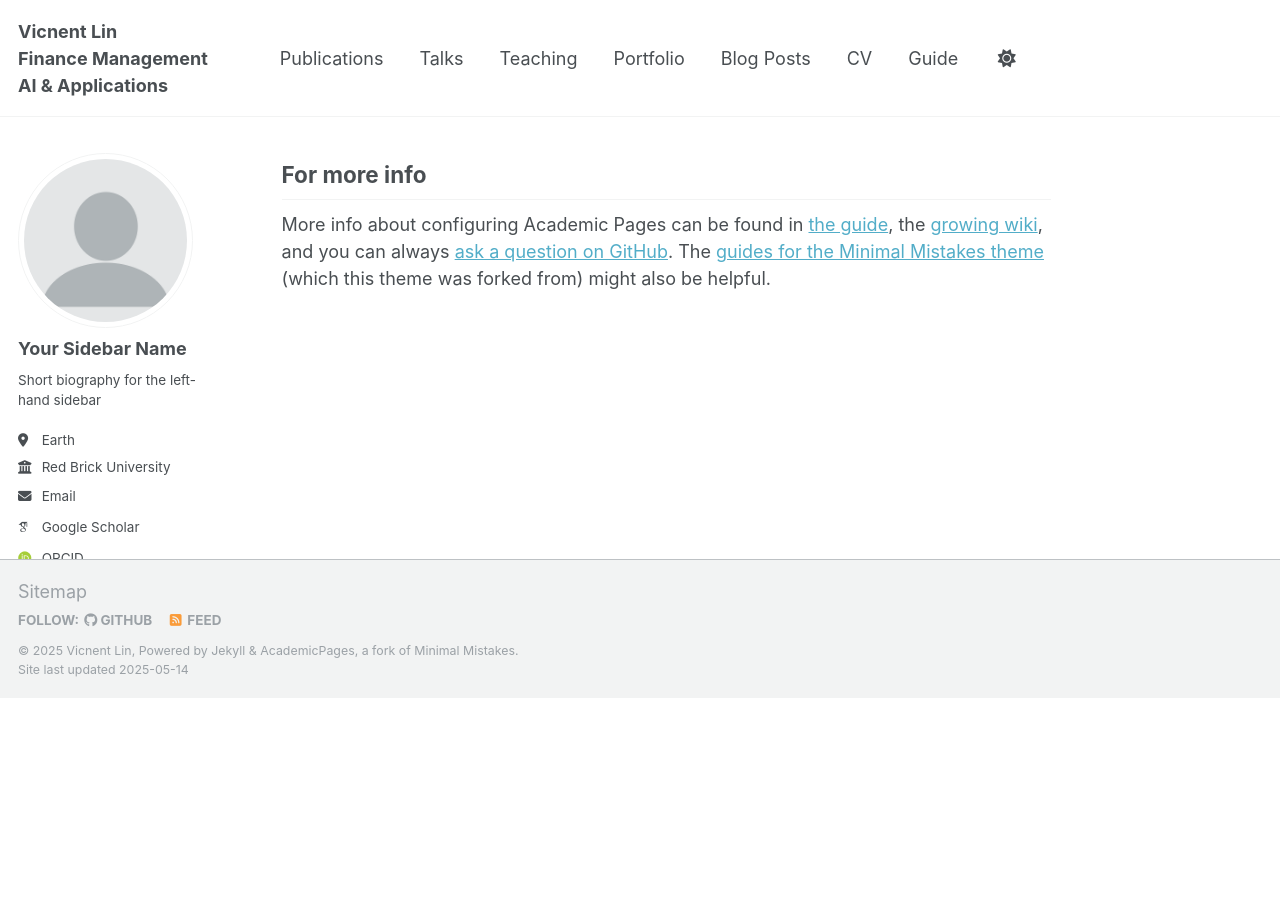
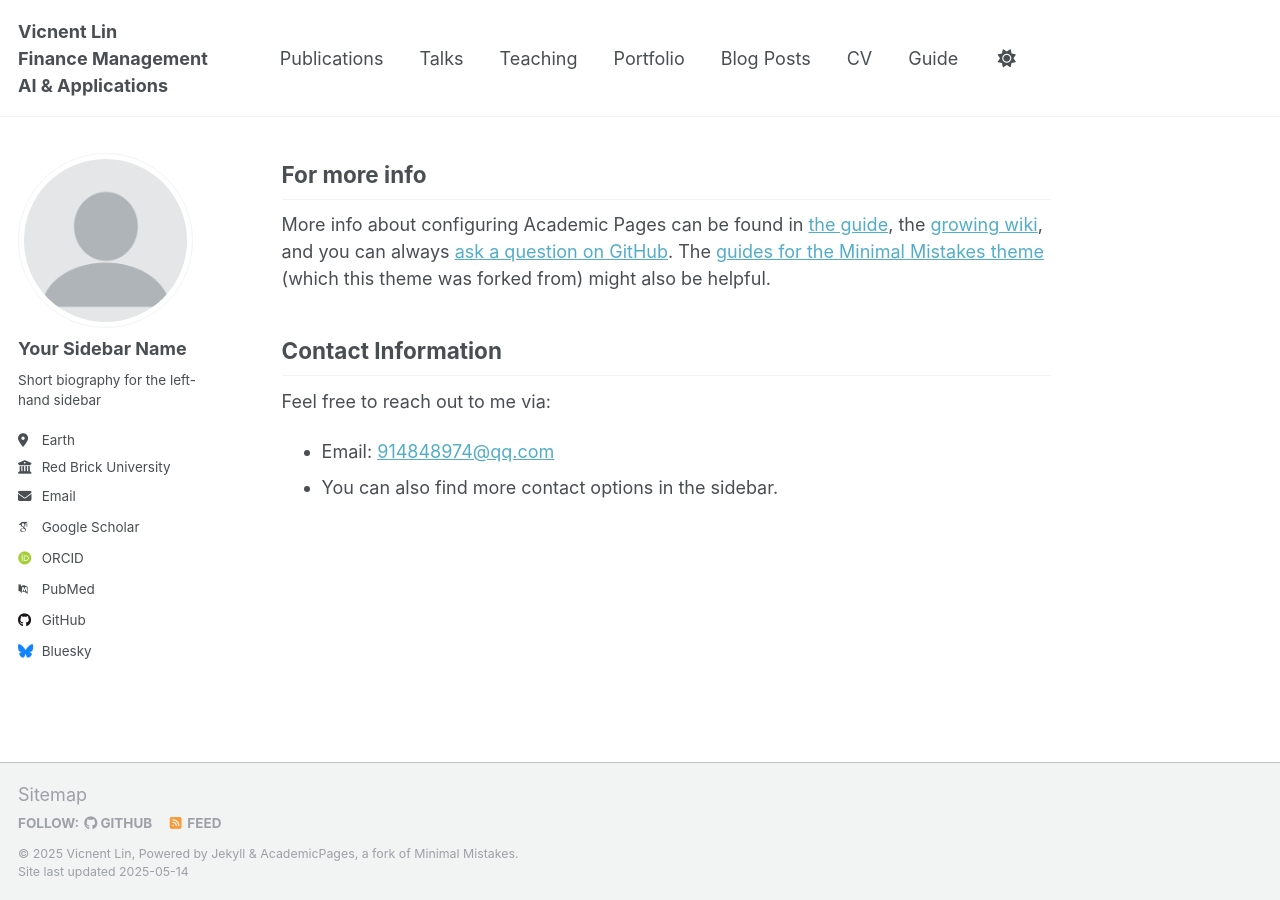
Before and after one commit to shlin1974/shlin1974.github.io, a Jekyll site: the page built from _pages/about.md, in a window 1280 px wide and 900 px high, scrolled down 2893 px. Built offline with Jekyll 4.4.1, drawn with Linux system fonts in a browser that asks for light colours; some web fonts are replaced; before the commit the page ends 3590 px from its top, so only the background shows below that.

Commit message:
Update contact information in _config.yml and add contact section in about.md with email details.

```diff
--- a/_config.yml
+++ b/_config.yml
@@ -29,7 +29,7 @@ author:
   location         : "Earth"
   employer         : "Red Brick University"
   uri              : # URL
-  email            : "none@example.org"
+  email            : "914848974@qq.com"
 
   # Academic websites
   academia         : # URL
--- a/_pages/about.md
+++ b/_pages/about.md
@@ -47,3 +47,9 @@ Example: editing a markdown file for a talk
 For more info
 ------
 More info about configuring Academic Pages can be found in [the guide](https://academicpages.github.io/markdown/), the [growing wiki](https://github.com/academicpages/academicpages.github.io/wiki), and you can always [ask a question on GitHub](https://github.com/academicpages/academicpages.github.io/discussions). The [guides for the Minimal Mistakes theme](https://mmistakes.github.io/minimal-mistakes/docs/configuration/) (which this theme was forked from) might also be helpful.
+
+Contact Information
+------
+Feel free to reach out to me via:
+* Email: [914848974@qq.com](mailto:914848974@qq.com)
+* You can also find more contact options in the sidebar.
```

::::

- _Your instructions_
Please report every line of the records above that contains the word "markdown".

- _Problem solution_
@@ -47,3 +47,9 @@ Example: editing a markdown file for a talk
 More info about configuring Academic Pages can be found in [the guide](https://academicpages.github.io/markdown/), the [growing wiki](https://github.com/academicpages/academicpages.github.io/wiki), and you can always [ask a question on GitHub](https://github.com/academicpages/academicpages.github.io/discussions). The [guides for the Minimal Mistakes theme](https://mmistakes.github.io/minimal-mistakes/docs/configuration/) (which this theme was forked from) might also be helpful.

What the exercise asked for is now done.